Problem requirements ->
Give the listing again in full, exactly as it appears.
-- Records provided follows --
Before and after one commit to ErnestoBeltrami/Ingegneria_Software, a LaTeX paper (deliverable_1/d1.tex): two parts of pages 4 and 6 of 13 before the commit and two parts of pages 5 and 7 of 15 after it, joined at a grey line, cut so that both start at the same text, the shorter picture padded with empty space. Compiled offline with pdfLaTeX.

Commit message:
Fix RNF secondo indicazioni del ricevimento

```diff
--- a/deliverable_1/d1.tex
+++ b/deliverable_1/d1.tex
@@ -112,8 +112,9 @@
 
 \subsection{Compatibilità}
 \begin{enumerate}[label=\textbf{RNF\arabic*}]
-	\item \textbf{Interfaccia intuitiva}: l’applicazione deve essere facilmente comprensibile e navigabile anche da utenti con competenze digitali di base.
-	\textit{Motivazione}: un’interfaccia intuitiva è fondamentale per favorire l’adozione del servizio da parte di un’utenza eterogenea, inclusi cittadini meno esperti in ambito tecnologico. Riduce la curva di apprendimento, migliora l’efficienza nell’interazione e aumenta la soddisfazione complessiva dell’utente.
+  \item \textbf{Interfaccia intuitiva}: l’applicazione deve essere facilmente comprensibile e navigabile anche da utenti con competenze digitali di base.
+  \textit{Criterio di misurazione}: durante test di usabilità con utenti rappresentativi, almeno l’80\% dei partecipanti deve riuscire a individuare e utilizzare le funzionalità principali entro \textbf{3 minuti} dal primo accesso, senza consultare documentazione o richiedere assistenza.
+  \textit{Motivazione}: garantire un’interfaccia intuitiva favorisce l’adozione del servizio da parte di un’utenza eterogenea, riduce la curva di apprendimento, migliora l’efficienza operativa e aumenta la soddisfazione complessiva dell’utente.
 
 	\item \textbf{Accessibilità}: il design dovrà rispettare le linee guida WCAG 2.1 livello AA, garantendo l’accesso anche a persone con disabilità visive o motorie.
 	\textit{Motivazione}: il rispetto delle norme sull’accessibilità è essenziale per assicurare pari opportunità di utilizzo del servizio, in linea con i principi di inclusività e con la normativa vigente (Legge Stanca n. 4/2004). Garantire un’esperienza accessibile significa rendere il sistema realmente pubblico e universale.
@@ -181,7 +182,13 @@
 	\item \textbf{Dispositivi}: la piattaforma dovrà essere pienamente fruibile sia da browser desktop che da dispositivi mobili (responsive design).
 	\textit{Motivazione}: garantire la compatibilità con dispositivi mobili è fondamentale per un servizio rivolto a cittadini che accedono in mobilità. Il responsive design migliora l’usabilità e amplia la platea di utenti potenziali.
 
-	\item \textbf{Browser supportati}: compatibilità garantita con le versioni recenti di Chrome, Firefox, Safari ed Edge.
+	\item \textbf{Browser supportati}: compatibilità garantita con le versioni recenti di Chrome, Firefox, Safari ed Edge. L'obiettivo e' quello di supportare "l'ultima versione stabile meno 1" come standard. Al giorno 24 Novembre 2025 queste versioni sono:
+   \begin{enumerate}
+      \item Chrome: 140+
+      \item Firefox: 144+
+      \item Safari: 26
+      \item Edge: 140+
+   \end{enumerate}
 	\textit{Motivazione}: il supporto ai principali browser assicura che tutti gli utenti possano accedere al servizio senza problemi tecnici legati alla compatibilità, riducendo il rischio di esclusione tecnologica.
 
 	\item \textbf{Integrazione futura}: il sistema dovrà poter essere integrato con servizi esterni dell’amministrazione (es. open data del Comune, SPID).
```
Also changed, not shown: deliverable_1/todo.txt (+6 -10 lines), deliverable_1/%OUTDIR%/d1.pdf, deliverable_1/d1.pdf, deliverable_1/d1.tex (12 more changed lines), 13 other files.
-- Records provided concluded --
The answer ->
Before and after one commit to ErnestoBeltrami/Ingegneria_Software, a LaTeX paper (deliverable_1/d1.tex): two parts of pages 4 and 6 of 13 before the commit and two parts of pages 5 and 7 of 15 after it, joined at a grey line, cut so that both start at the same text, the shorter picture padded with empty space. Compiled offline with pdfLaTeX.

Commit message:
Fix RNF secondo indicazioni del ricevimento

```diff
--- a/deliverable_1/d1.tex
+++ b/deliverable_1/d1.tex
@@ -112,8 +112,9 @@
 
 \subsection{Compatibilità}
 \begin{enumerate}[label=\textbf{RNF\arabic*}]
-	\item \textbf{Interfaccia intuitiva}: l’applicazione deve essere facilmente comprensibile e navigabile anche da utenti con competenze digitali di base.
-	\textit{Motivazione}: un’interfaccia intuitiva è fondamentale per favorire l’adozione del servizio da parte di un’utenza eterogenea, inclusi cittadini meno esperti in ambito tecnologico. Riduce la curva di apprendimento, migliora l’efficienza nell’interazione e aumenta la soddisfazione complessiva dell’utente.
+  \item \textbf{Interfaccia intuitiva}: l’applicazione deve essere facilmente comprensibile e navigabile anche da utenti con competenze digitali di base.
+  \textit{Criterio di misurazione}: durante test di usabilità con utenti rappresentativi, almeno l’80\% dei partecipanti deve riuscire a individuare e utilizzare le funzionalità principali entro \textbf{3 minuti} dal primo accesso, senza consultare documentazione o richiedere assistenza.
+  \textit{Motivazione}: garantire un’interfaccia intuitiva favorisce l’adozione del servizio da parte di un’utenza eterogenea, riduce la curva di apprendimento, migliora l’efficienza operativa e aumenta la soddisfazione complessiva dell’utente.
 
 	\item \textbf{Accessibilità}: il design dovrà rispettare le linee guida WCAG 2.1 livello AA, garantendo l’accesso anche a persone con disabilità visive o motorie.
 	\textit{Motivazione}: il rispetto delle norme sull’accessibilità è essenziale per assicurare pari opportunità di utilizzo del servizio, in linea con i principi di inclusività e con la normativa vigente (Legge Stanca n. 4/2004). Garantire un’esperienza accessibile significa rendere il sistema realmente pubblico e universale.
@@ -181,7 +182,13 @@
 	\item \textbf{Dispositivi}: la piattaforma dovrà essere pienamente fruibile sia da browser desktop che da dispositivi mobili (responsive design).
 	\textit{Motivazione}: garantire la compatibilità con dispositivi mobili è fondamentale per un servizio rivolto a cittadini che accedono in mobilità. Il responsive design migliora l’usabilità e amplia la platea di utenti potenziali.
 
-	\item \textbf{Browser supportati}: compatibilità garantita con le versioni recenti di Chrome, Firefox, Safari ed Edge.
+	\item \textbf{Browser supportati}: compatibilità garantita con le versioni recenti di Chrome, Firefox, Safari ed Edge. L'obiettivo e' quello di supportare "l'ultima versione stabile meno 1" come standard. Al giorno 24 Novembre 2025 queste versioni sono:
+   \begin{enumerate}
+      \item Chrome: 140+
+      \item Firefox: 144+
+      \item Safari: 26
+      \item Edge: 140+
+   \end{enumerate}
 	\textit{Motivazione}: il supporto ai principali browser assicura che tutti gli utenti possano accedere al servizio senza problemi tecnici legati alla compatibilità, riducendo il rischio di esclusione tecnologica.
 
 	\item \textbf{Integrazione futura}: il sistema dovrà poter essere integrato con servizi esterni dell’amministrazione (es. open data del Comune, SPID).
```
Also changed, not shown: deliverable_1/todo.txt (+6 -10 lines), deliverable_1/%OUTDIR%/d1.pdf, deliverable_1/d1.pdf, deliverable_1/d1.tex (12 more changed lines), 13 other files.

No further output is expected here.